Genre - Hard Rock / Psychedelic Rock / Retro Rock
01 - Anywhere We Want To Go
02 - Cinnamon Girl
03 - Sunshine
04 - Days
05 - Gimme Some Truth
06 - You Get What You Deserve
07 - Citadel
08 - For What It's Worth
09 - Ride Captain Ride
10 - Hey Bulldog
11 - Strychnine
12 - White Rabbit
13 - Devil Or Angel
14 - Eeny Meeny Miney Moe
L.A. Guns founder guitarist TRACii GUNS set himself on a new path last year when he pulled together his own band LEAGUE OF GENTLEMEN and revisited the roots of classic rock. The First Record delved deep into Sixties and Seventies blues and psychedelic rock for a surprisingly refreshing venture.
Now, The Tracii Guns League of Gentlemen warp back to the past once more for "The Second Record".
Tracii and friends appear to go a little deeper into the past, more towards the psychedelic Sixties for their sound. However, unlike the previous album, "The Second Record" offer no original material from the band. It's entirely covers, including songs from The Beatles, John Lennon, Neil Young, Jefferson Airplane, The Kinks, Rolling Stones, and Mitch Davis to mention some of the more high profile artists.
You might find that you might not recognize some of the songs. But you will remember Cinnamon Girl, White Rabbit, Ride Captain Ride, Lennon's Gimme Some Truth or For What It's Worth.
That latter song, made famous by Buffalo Springfield, is likely best known by it's refrain, 'I think it's time we stop, children, what's that sound? Everybody look what's going down.'
Possibly the very best thing that can be said of this album, the songs, and the League's treatment of them, is the genuine authenticity and simplicity they give the songs.
In those days there was no digital recording, Pro Tools, or auto-tuning.
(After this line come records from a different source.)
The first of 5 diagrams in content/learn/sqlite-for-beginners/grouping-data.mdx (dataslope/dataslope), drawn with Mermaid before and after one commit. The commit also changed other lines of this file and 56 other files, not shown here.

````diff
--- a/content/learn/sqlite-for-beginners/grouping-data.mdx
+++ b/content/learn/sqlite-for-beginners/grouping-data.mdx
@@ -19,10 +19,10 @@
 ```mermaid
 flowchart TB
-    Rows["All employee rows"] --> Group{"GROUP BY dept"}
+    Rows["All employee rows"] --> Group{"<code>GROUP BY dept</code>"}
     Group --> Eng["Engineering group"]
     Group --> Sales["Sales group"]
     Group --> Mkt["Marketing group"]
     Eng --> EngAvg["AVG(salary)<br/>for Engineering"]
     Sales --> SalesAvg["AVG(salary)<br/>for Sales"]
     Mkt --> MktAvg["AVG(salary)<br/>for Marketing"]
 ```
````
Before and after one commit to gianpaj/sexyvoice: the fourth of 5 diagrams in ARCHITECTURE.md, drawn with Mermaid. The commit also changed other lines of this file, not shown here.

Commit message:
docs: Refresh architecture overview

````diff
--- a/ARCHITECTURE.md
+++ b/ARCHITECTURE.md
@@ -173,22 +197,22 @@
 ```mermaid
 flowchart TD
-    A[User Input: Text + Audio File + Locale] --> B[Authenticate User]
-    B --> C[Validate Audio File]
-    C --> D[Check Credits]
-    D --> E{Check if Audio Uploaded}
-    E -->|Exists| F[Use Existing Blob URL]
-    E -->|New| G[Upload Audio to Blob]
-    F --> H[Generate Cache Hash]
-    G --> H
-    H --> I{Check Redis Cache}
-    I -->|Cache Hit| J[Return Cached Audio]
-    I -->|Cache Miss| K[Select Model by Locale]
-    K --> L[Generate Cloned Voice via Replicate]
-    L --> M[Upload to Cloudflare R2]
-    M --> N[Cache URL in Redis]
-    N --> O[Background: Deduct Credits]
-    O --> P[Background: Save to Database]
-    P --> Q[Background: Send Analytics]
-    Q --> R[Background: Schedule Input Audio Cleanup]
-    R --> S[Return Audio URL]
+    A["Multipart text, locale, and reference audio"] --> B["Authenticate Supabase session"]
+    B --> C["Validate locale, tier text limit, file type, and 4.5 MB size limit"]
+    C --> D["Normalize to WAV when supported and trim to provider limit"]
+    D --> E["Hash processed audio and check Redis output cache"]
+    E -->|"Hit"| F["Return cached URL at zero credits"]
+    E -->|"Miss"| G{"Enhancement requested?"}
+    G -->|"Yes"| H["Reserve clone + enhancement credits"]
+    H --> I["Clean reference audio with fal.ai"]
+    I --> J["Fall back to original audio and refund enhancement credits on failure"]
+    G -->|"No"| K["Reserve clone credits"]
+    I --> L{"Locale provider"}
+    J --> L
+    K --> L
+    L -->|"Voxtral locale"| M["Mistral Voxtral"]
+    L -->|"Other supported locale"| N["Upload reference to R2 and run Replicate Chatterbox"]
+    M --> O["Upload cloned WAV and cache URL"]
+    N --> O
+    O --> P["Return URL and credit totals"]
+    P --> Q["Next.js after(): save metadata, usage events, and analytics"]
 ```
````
Recording was simple and direct, often bare bones, raw, and straight forward, with the musician and instrument seeming to have an almost organic bond.
Guns and fellows get this, and while it may seem that these recordings sound more modern, the band strays little from the original vibe of a song.
The aforementioned "For What It's Worth" is a good example when Guns expresses the psycho, sometime eerie, guitar line that both leads and provides the necessary atmosphere. Another is "White Rabbit", where the drums offer this disturbing foreboding at the start and the guitar line, again, reveals the trippiness of the lyrical theme.
Fundamentally, while wanting to render the songs faithfully, I think Guns's League wanted mostly to channel the musical style and spirit of the era to our century.
That's no mean feat, and they succeed substantially. It might even cause you to a little classic rock history yourself.
This is Classic Rock, and really well done.
Well Worth Checking Out!